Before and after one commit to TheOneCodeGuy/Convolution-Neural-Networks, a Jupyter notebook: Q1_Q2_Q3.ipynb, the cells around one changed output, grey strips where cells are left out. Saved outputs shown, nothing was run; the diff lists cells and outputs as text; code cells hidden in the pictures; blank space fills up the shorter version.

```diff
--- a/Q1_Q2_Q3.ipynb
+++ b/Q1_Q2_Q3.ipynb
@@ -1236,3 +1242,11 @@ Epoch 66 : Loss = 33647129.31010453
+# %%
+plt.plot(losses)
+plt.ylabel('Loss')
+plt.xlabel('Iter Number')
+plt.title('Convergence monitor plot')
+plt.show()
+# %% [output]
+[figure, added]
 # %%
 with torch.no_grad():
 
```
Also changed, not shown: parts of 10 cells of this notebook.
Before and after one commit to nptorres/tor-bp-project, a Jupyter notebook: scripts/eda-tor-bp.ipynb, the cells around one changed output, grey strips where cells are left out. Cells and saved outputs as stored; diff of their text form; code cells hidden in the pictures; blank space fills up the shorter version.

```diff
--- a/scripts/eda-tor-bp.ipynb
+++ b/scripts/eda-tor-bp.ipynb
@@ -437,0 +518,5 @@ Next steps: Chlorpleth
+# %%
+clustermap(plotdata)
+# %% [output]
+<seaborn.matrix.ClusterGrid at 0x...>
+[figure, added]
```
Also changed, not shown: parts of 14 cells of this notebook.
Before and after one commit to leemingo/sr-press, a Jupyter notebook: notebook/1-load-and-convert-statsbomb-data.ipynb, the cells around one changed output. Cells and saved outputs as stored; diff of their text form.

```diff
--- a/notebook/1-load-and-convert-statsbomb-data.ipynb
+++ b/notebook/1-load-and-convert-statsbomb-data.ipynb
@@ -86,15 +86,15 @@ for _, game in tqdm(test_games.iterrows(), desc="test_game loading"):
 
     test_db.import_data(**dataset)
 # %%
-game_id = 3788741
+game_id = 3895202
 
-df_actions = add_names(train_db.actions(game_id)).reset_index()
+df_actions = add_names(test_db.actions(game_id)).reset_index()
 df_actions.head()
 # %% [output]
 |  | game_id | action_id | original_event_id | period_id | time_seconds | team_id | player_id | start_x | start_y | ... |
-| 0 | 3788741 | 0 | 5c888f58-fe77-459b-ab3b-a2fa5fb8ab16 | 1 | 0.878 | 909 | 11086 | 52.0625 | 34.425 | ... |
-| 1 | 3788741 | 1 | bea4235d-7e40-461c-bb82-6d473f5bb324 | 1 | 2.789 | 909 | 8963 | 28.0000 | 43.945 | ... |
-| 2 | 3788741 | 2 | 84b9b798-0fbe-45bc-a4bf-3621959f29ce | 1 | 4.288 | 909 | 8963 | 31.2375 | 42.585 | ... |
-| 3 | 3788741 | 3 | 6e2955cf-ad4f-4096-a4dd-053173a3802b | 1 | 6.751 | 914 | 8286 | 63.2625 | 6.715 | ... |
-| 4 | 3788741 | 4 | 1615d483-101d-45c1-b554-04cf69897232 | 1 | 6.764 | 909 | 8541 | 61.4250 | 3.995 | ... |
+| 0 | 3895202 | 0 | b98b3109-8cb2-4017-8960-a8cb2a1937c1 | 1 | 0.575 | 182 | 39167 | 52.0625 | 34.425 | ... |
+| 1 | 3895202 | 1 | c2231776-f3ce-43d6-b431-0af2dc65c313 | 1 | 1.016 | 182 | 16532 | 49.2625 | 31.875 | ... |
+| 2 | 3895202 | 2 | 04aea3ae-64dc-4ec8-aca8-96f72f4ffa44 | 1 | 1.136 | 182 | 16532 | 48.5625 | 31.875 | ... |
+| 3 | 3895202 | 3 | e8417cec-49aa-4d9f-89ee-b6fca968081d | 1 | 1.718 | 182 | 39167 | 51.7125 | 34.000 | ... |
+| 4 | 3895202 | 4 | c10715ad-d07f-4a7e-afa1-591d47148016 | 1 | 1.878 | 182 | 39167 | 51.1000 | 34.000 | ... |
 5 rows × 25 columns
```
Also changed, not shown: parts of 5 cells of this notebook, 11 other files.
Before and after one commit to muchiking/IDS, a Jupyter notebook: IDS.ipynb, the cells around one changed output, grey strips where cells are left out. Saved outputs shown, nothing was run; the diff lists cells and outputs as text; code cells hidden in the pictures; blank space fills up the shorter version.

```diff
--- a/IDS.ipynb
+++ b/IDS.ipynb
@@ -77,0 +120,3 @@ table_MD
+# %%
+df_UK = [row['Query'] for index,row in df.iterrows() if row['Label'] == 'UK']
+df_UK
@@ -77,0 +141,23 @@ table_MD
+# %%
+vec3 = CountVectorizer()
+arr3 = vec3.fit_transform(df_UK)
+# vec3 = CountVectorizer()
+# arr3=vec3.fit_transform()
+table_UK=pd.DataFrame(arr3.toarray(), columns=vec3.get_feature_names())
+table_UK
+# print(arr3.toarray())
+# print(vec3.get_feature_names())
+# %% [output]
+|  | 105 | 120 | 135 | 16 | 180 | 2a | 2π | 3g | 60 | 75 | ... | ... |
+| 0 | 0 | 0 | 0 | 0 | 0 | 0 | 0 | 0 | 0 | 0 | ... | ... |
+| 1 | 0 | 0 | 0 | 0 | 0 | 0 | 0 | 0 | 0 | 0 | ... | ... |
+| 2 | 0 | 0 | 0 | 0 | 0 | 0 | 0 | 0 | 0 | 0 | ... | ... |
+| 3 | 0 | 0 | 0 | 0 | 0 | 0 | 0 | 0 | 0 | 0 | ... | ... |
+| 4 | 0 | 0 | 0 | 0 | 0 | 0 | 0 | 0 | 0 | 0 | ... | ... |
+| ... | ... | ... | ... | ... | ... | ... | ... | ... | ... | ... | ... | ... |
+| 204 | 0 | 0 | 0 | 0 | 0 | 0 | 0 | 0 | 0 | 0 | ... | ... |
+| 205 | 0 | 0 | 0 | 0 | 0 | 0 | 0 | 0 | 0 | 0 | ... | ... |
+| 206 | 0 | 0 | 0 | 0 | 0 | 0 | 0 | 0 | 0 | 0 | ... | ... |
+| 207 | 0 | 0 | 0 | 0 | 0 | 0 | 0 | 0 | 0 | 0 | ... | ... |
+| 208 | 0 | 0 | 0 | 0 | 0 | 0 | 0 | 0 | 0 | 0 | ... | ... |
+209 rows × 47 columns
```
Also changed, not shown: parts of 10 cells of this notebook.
◇ ◇ ◇ ◇ ◇ ◇ ◇
Exercise aim: Return every line in the listing that contains the word "this".

Exercise output:
Also changed, not shown: parts of 10 cells of this notebook.
Also changed, not shown: parts of 14 cells of this notebook.
Also changed, not shown: parts of 5 cells of this notebook, 11 other files.
Also changed, not shown: parts of 10 cells of this notebook.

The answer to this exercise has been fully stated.